. The surge of Chinese outbound tourism and investment is influencing changes to the global legislative landscape. Numerous governments have amended their visa regulations to attract more Chinese tourists, while Australia recently unveiled its new “premium investor visa” offering residency to Chinese investors. During Golden Week, Japan—which recorded an 84 percent year-on-year increase in Chinese arrivals in the first eight months of 2014—expanded the scope of tax-free shopping for tourists to include consumables, such as foods and cosmetics, in addition to home electrical appliances, while Korea—which is hoping to improve upon 2013’s record 4.3 million Chinese visitors—announced it will issue more licenses for downtown duty-free stores.
China is on target to become the world’s largest cruise market in the next decade. Luxury cruise lines are placing bigger ships onto Asian routes and during Golden Week Shanghai announced plans to develop a locally based cruise company, Nanjing declared its intention to build an international cruise port, and Ctrip—which has purchased its own cruise ship, Celebrity Century, and set up a management joint venture with Royal Caribbean—launched a booking platform for global cruise voyages. Just after Golden Week, it was reported that cruise company Carnival will provide China State Shipbuilding Corporation with design expertise to help create a China-built cruise ship, while Tianjin (China’s number-two ranked cruise port for total passengers) is extending its cruise season and Hainan is developing new transnational cruise routes.
. Palpable excitement about Chinese travel has become noticeable in the previously reticent U.S. media.
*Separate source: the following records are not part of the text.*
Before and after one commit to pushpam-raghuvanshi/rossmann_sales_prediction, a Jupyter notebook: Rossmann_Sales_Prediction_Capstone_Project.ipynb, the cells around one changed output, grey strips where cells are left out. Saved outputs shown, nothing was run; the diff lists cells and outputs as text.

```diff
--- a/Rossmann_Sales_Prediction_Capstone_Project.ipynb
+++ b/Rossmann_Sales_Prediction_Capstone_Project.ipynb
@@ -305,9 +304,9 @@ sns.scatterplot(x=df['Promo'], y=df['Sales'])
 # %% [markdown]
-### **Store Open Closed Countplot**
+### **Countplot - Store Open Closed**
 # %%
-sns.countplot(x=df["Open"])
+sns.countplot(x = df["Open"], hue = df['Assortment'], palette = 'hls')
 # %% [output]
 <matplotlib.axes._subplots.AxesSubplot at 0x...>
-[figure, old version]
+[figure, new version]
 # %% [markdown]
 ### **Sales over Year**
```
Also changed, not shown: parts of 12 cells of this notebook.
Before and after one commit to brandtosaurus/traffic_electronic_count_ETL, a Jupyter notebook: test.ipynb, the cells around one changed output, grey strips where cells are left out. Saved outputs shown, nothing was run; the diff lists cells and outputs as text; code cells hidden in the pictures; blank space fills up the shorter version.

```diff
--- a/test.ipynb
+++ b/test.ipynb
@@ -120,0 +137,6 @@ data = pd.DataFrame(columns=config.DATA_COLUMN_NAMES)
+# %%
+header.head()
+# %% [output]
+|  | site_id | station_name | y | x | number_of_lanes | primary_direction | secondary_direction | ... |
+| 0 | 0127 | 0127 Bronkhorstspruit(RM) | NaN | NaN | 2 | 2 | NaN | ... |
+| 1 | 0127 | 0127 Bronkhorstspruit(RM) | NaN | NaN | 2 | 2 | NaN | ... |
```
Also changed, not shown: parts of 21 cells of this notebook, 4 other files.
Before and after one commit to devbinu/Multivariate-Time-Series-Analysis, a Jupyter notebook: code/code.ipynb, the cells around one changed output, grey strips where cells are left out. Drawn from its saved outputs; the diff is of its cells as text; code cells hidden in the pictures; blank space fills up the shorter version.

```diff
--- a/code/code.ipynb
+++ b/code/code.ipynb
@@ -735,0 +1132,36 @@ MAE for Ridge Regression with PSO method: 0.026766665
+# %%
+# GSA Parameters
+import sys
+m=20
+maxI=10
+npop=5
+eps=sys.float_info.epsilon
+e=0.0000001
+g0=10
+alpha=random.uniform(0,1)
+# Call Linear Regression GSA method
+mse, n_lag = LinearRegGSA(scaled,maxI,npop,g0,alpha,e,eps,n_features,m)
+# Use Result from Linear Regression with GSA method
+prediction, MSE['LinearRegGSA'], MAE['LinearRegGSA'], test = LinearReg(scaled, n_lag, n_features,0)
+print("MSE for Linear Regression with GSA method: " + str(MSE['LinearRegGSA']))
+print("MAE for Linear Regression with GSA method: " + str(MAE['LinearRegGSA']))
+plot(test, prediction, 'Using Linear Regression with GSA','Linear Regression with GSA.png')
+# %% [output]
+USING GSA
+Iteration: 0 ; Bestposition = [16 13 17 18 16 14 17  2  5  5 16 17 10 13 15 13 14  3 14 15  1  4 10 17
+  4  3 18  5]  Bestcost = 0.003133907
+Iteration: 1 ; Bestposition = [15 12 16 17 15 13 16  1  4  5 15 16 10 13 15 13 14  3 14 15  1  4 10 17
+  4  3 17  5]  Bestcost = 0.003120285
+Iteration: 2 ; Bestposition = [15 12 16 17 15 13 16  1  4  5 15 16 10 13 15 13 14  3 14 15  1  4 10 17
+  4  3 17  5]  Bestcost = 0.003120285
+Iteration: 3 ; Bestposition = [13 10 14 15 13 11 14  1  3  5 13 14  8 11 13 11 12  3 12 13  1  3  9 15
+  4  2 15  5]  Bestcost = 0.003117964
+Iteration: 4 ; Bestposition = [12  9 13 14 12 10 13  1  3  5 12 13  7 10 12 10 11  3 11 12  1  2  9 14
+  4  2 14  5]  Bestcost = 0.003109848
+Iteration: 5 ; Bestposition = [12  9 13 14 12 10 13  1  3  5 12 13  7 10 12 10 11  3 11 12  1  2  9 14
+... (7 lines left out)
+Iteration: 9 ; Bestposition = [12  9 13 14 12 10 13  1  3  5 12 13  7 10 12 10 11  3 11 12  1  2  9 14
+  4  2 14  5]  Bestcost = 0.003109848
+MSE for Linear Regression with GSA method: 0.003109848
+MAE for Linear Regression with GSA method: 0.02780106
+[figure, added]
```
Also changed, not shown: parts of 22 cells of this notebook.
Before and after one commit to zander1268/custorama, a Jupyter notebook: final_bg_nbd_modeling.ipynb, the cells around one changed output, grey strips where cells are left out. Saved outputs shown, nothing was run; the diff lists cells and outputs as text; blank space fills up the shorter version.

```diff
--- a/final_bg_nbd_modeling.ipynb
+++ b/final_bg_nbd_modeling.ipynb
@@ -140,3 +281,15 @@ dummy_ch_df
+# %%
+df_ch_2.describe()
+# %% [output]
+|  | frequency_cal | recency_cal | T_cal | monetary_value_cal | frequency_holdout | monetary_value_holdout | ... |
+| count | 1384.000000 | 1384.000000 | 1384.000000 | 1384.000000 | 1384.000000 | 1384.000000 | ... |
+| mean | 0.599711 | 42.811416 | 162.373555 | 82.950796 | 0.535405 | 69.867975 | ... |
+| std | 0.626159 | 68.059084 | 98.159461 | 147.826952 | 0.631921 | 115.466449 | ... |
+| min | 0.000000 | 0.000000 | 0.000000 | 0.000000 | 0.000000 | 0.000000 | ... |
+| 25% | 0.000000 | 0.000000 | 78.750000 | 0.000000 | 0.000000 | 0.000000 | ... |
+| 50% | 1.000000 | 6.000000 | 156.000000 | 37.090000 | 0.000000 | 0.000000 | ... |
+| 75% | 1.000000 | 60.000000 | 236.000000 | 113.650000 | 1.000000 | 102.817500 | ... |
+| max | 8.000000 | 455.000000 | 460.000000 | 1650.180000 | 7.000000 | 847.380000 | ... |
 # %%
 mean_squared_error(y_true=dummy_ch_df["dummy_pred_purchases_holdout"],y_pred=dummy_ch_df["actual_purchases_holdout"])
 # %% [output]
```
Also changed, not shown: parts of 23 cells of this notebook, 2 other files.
Almost 1 million Chinese visitors arrived in the United States during the first six months of 2014, up 23 percent year on year, and the United States was recently voted the third most satisfactory destination for Chinese tourists in a survey by the China Tourism Academy. Chinese visitation is expected to top 2 million this year, up from 1.9 million in 2013. During Golden Week, U.S. stores, hotels, and attractions—especially in Los Angeles and New York—reported booming business from Chinese tourists. Adding to the hype, Woqu, a Chinese travel site that provides services for independent travelers to the United States, received a significant pre-Golden Week investment from Tencent. Other countries are taking notice of the United States’ success: during Golden Week, Australia’s Sydney Morning Herald noted its concerns about inroads the United States is making into the Chinese travel market by noting Australia should “reform its visa system to give easier access to Chinese tourists because growth is lagging compared with Chinese visits to North America.”
. We have already seen the trend of Chinese art exhibitions increasing in size and scope in cities worldwide such as London, New York, and especially Paris as China and France celebrate the 50th anniversary of diplomatic relations this year. During the October National Holiday, Chinese tourists had access to China-related exhibits at two major palaces that are now tourist sites. Both Blenheim Palace near Oxford–one of Britain’s finest stately homes, and a popular attraction for Chinese travelers visiting the nearby Bicester Village outlet retail center–and the Palace of Versailles near Paris featured Chinese and China-themed art and antiques.
Gary Bowerman is author of The New Chinese Traveler: Business Opportunities from the Chinese Travel Revolution, which was published in late September by Palgrave Macmillan.